The client API consists of:
- a modification API for entities (Create/Modify/Delete)
- a query API to retrieve entities
- a resource facade to abstract the resource implementation details
- a set of standardized domain types
- a notification mechanism to be notified about changes from individual stores
- zero-copy should be possible (mmap support)
- A single copy is more realistic
- Most importantly we should hide how the data is stored (in parts, or one mmapped buffer)
- property-level on-demand loading of data
- streaming support for large properties (attachments)
The store is always accessed through a store specific facade, which hides:
- store access (one store could use a database, and another one plain files)
- message type (flatbuffers, ...)
- synchronizer communication
This abstraction layer allows each resource to separately define how data is stored and retrieved. Therefore tradeoffs can be defined to suit the expected access patterns or structure of source data. Further it allows individual resources to choose different technologies as suitable. Logic can still be shared among resources while keeping the maintenance effort reasonable, by providing default implementations that are suitable for most workloads.
Because the facade also implements querying of indexes, a resource my use server-side searching to fullfill the query, and fall back to local searches when the server is not available.
Modifications are executed by the client sending modification commands to the synchronizer. The synchronizer is responsible for ensuring that modification are not lost and eventually persisted. A small window exists therefore, while a modification is transferred to the synchronizer, where a modification can get lost.
The API consists of the following calls:
The changeset are recorded by the domain object when properties are set, and are then sent to the synchronizer once modify is called.
Each modification is associated with a specific revision, which allows the synchronizer to do automatic conflict resolution.
Conflicts can occur at two points:
- In the client: While i.e. an editor is open and we receive an update for the same entity
- In the synchronizer: After a modification is sent to the synchronizer but before it's processed
In the first case the client is repsonsible to resolve the conflict, in the latter case it's the synchronizer's responsibility. A small window exists where the client has already started the modification (i.e. command is in socket), and a notification has not yet arrived that the same entity has been changed. In such a case the synchronizer may reject the modification because it has the revision the modification refers to no longer available.

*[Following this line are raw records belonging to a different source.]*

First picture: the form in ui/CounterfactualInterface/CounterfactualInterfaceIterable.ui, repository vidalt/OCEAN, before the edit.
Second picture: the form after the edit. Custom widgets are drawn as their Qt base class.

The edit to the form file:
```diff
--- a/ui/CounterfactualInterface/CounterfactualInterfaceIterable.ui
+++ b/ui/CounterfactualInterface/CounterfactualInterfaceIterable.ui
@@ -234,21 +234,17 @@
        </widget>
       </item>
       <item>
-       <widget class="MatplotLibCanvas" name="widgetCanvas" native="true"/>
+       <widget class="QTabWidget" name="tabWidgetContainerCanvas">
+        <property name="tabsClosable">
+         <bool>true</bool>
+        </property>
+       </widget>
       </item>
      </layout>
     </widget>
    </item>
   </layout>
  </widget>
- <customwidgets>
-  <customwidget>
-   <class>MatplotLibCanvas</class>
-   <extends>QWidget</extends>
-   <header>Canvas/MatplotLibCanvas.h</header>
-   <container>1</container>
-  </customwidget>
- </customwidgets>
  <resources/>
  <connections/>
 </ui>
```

The system provides property-level lazy loading. This allows i.e. to defer downloading of attachments until the attachments is accessed, at the expense of having to have access to the source (which could be connected via internet).
To achieve this, the query system must check for the availability of all requested properties on all matched entities. If a property is not available, a command must be sent to the synchronizer to retrieve said properties. Once all properties are available the query can complete.
Note: We should perhaps define a minimum set of properties that must be available. Otherwise local search will not work. On the other hand, if a resource implements server-side search, it may not care if local search doesn't work.
Large properties such as attachments should be streamable. An API that allows to retrieve a single property of a defined entity in a streamable fashion is probably enough.